_Task item:_ Return all entries word for word, but drop any images.

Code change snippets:

____

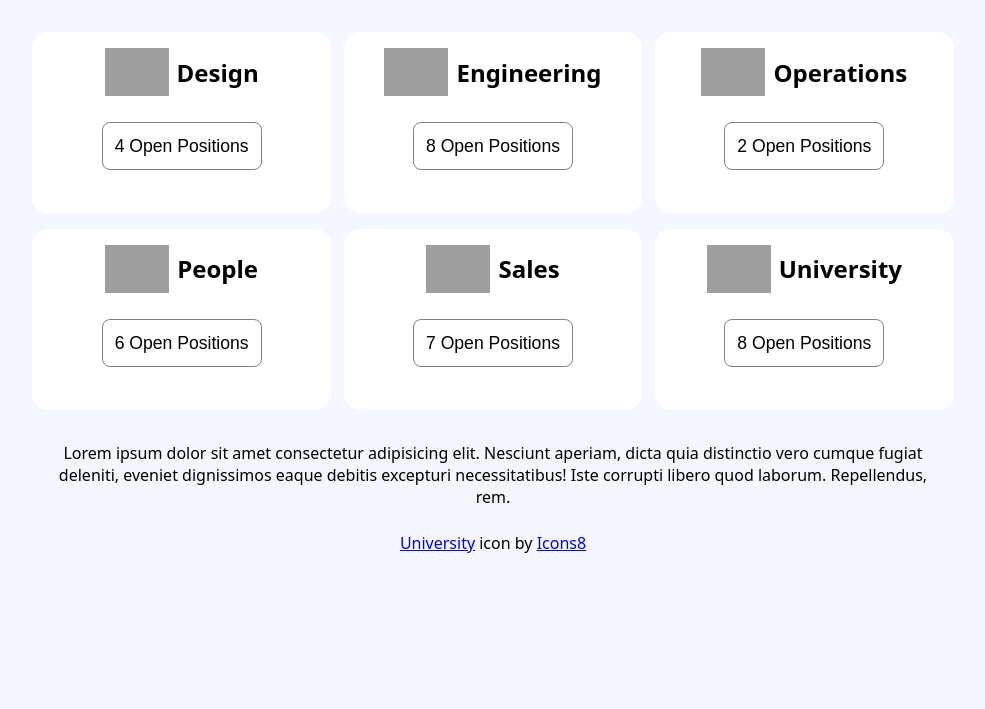
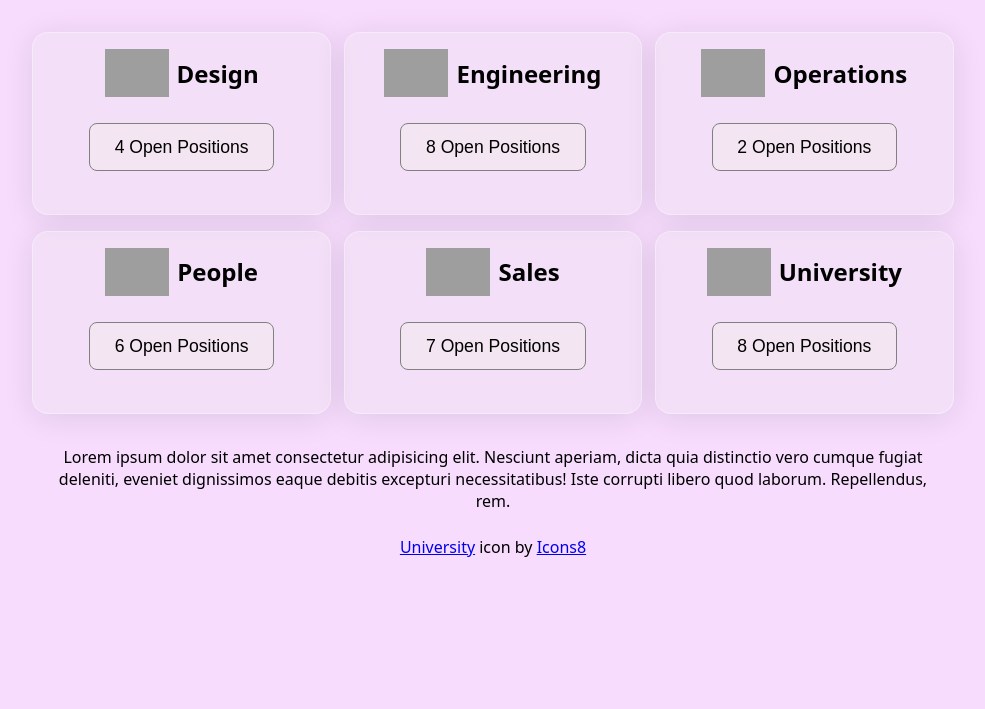
Before and after one commit to bowen-anth/job-board, a plain HTML site: page index.html in a window 1280 px wide. Shown: the part 91-800 px from the top of the page, without its empty margins (147-1132 px from the left). Drawn offline with Linux system fonts and the light colour scheme; grey boxes are pictures that could not be loaded.

Commit message:
changed colors around

```diff
--- a/style.css
+++ b/style.css
@@ -7,7 +7,7 @@
 body {
   font-family: system-ui, -apple-system, BlinkMacSystemFont, "Segoe UI", Roboto,
     Oxygen, Ubuntu, Cantarell, "Open Sans", "Helvetica Neue", sans-serif;
-  background-color: #f4f7ff;
+  background-color: #f7dcfe;
 }
 
 h1 {
@@ -27,6 +27,10 @@ h1 {
   background-color: white;
   margin: 0.5em auto;
   padding: 1em;
+  background: rgba(235, 234, 234, 0.3);
+  border-radius: 1rem;
+  box-shadow: 0 4px 30px rgba(0, 0, 0, 0.1);
+  border: 1px solid rgba(255, 255, 255, 0.3);
 }
 
 .top-container {
@@ -43,12 +47,12 @@ h1 {
   width: 60%;
   border-radius: 0.5rem;
   border: 1px solid gray;
-  background-color: white;
+  background-color: rgba(243, 236, 236, 0.5);
   font-size: 1.1rem;
 }
 
 .button:hover {
-  background-color: #f4f7ff;
+  background-color: #b87ef2;
 }
 
 .lorem {
@@ -71,7 +75,11 @@ h1 {
     max-width: 950px;
     grid-template-columns: repeat(auto-fit, minmax(250px, 1fr));
   }
+
   .lorem {
     width: 70%;
   }
+  .button {
+    width: 70%;
+  }
 }
```
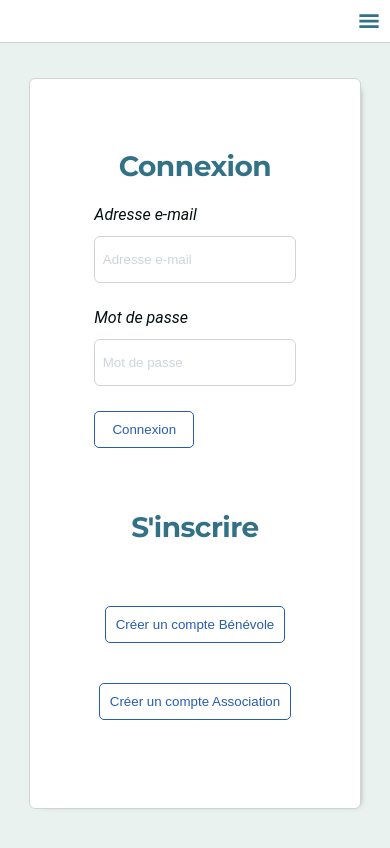
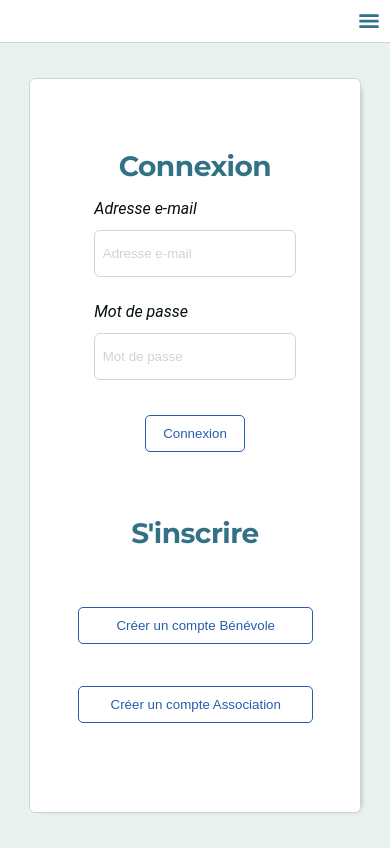
Before and after one commit to amelmennad/AssoAnnonce-front, a Next.js app: page /identification in a window 390 px wide. Built offline with nearby package versions, Linux system fonts and the light colour scheme.

Commit message:
feat (responsive) : update scss

```diff
--- a/component/Navbar/Navbar.js
+++ b/component/Navbar/Navbar.js
@@ -2,8 +2,9 @@ import styles from "./Navbar.module.scss";
 import Link from "next/link";
 import { AiOutlineClose } from "react-icons/ai";
 import { BiHomeSmile } from "react-icons/bi";
+import { CgProfile } from "react-icons/cg";
 import { GiHamburgerMenu } from "react-icons/gi";
-import { CgProfile } from "react-icons/cg";
+import { GrAddCircle } from "react-icons/gr";
 import { useState, useEffect } from "react";
 
 function useWindowSize() {
--- a/component/Navbar/Navbar.module.scss
+++ b/component/Navbar/Navbar.module.scss
@@ -47,5 +47,10 @@
                 font-size: 17px;
             }
         }
+        .divCloseMenu {
+            display: flex;
+            justify-content: end;
+            margin-right: 10px;
+        }
     }
 }
--- a/component/PageContainer/PageContainer.module.scss
+++ b/component/PageContainer/PageContainer.module.scss
@@ -22,3 +22,8 @@
     border-radius: 0.375rem;
         box-shadow: 5px 3px 7px -8px rgb(0 0 0 / 73%);
 }
+@media (max-width: 600px) {
+.content {
+    padding: 1rem;
+
+}}
--- a/styles/Identification.module.scss
+++ b/styles/Identification.module.scss
@@ -18,7 +18,7 @@
         justify-content: space-evenly;
 
         button {
-            max-width: 275px;
+            width: 275px;
         }
     }
 }
@@ -52,14 +52,31 @@
         }
     }
 }
-@media (max-width: 375px) {
+@media (max-width: 414px) {
     .identification {
-.register {
-content: space-evenly;
+        h2 {
+            margin-bottom: 10px;
+        }
+        .register {
+            content: space-evenly;
 
-        button {
-            max-width: 175px;
+            button {
+                max-width: 235px;
+            }
         }
     }
+}
+@media (max-width: 320px) {
+    .identification {
+        h2 {
+            margin-bottom: 10px;
+        }
+        .register {
+            content: space-evenly;
+
+            button {
+                max-width: 200px;
+            }
+        }
     }
 }
--- a/styles/globals.scss
+++ b/styles/globals.scss
@@ -120,6 +120,9 @@ form {
     color: $success !important;
   }
 }
+.btn {
+  margin: 10px auto 0 auto;
+}
 
 // @media (prefers-color-scheme: dark) {
 //   html {
```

____

_Answer box:_
Before and after one commit to bowen-anth/job-board, a plain HTML site: page index.html in a window 1280 px wide. Shown: the part 91-800 px from the top of the page, without its empty margins (147-1132 px from the left). Drawn offline with Linux system fonts and the light colour scheme; grey boxes are pictures that could not be loaded.

Commit message:
changed colors around

```diff
--- a/style.css
+++ b/style.css
@@ -7,7 +7,7 @@
 body {
   font-family: system-ui, -apple-system, BlinkMacSystemFont, "Segoe UI", Roboto,
     Oxygen, Ubuntu, Cantarell, "Open Sans", "Helvetica Neue", sans-serif;
-  background-color: #f4f7ff;
+  background-color: #f7dcfe;
 }
 
 h1 {
@@ -27,6 +27,10 @@ h1 {
   background-color: white;
   margin: 0.5em auto;
   padding: 1em;
+  background: rgba(235, 234, 234, 0.3);
+  border-radius: 1rem;
+  box-shadow: 0 4px 30px rgba(0, 0, 0, 0.1);
+  border: 1px solid rgba(255, 255, 255, 0.3);
 }
 
 .top-container {
@@ -43,12 +47,12 @@ h1 {
   width: 60%;
   border-radius: 0.5rem;
   border: 1px solid gray;
-  background-color: white;
+  background-color: rgba(243, 236, 236, 0.5);
   font-size: 1.1rem;
 }
 
 .button:hover {
-  background-color: #f4f7ff;
+  background-color: #b87ef2;
 }
 
 .lorem {
@@ -71,7 +75,11 @@ h1 {
     max-width: 950px;
     grid-template-columns: repeat(auto-fit, minmax(250px, 1fr));
   }
+
   .lorem {
     width: 70%;
   }
+  .button {
+    width: 70%;
+  }
 }
```
Before and after one commit to amelmennad/AssoAnnonce-front, a Next.js app: page /identification in a window 390 px wide. Built offline with nearby package versions, Linux system fonts and the light colour scheme.

Commit message:
feat (responsive) : update scss

```diff
--- a/component/Navbar/Navbar.js
+++ b/component/Navbar/Navbar.js
@@ -2,8 +2,9 @@ import styles from "./Navbar.module.scss";
 import Link from "next/link";
 import { AiOutlineClose } from "react-icons/ai";
 import { BiHomeSmile } from "react-icons/bi";
+import { CgProfile } from "react-icons/cg";
 import { GiHamburgerMenu } from "react-icons/gi";
-import { CgProfile } from "react-icons/cg";
+import { GrAddCircle } from "react-icons/gr";
 import { useState, useEffect } from "react";
 
 function useWindowSize() {
--- a/component/Navbar/Navbar.module.scss
+++ b/component/Navbar/Navbar.module.scss
@@ -47,5 +47,10 @@
                 font-size: 17px;
             }
         }
+        .divCloseMenu {
+            display: flex;
+            justify-content: end;
+            margin-right: 10px;
+        }
     }
 }
--- a/component/PageContainer/PageContainer.module.scss
+++ b/component/PageContainer/PageContainer.module.scss
@@ -22,3 +22,8 @@
     border-radius: 0.375rem;
         box-shadow: 5px 3px 7px -8px rgb(0 0 0 / 73%);
 }
+@media (max-width: 600px) {
+.content {
+    padding: 1rem;
+
+}}
--- a/styles/Identification.module.scss
+++ b/styles/Identification.module.scss
@@ -18,7 +18,7 @@
         justify-content: space-evenly;
 
         button {
-            max-width: 275px;
+            width: 275px;
         }
     }
 }
@@ -52,14 +52,31 @@
         }
     }
 }
-@media (max-width: 375px) {
+@media (max-width: 414px) {
     .identification {
-.register {
-content: space-evenly;
+        h2 {
+            margin-bottom: 10px;
+        }
+        .register {
+            content: space-evenly;
 
-        button {
-            max-width: 175px;
+            button {
+                max-width: 235px;
+            }
         }
     }
+}
+@media (max-width: 320px) {
+    .identification {
+        h2 {
+            margin-bottom: 10px;
+        }
+        .register {
+            content: space-evenly;
+
+            button {
+                max-width: 200px;
+            }
+        }
     }
 }
--- a/styles/globals.scss
+++ b/styles/globals.scss
@@ -120,6 +120,9 @@ form {
     color: $success !important;
   }
 }
+.btn {
+  margin: 10px auto 0 auto;
+}
 
 // @media (prefers-color-scheme: dark) {
 //   html {
```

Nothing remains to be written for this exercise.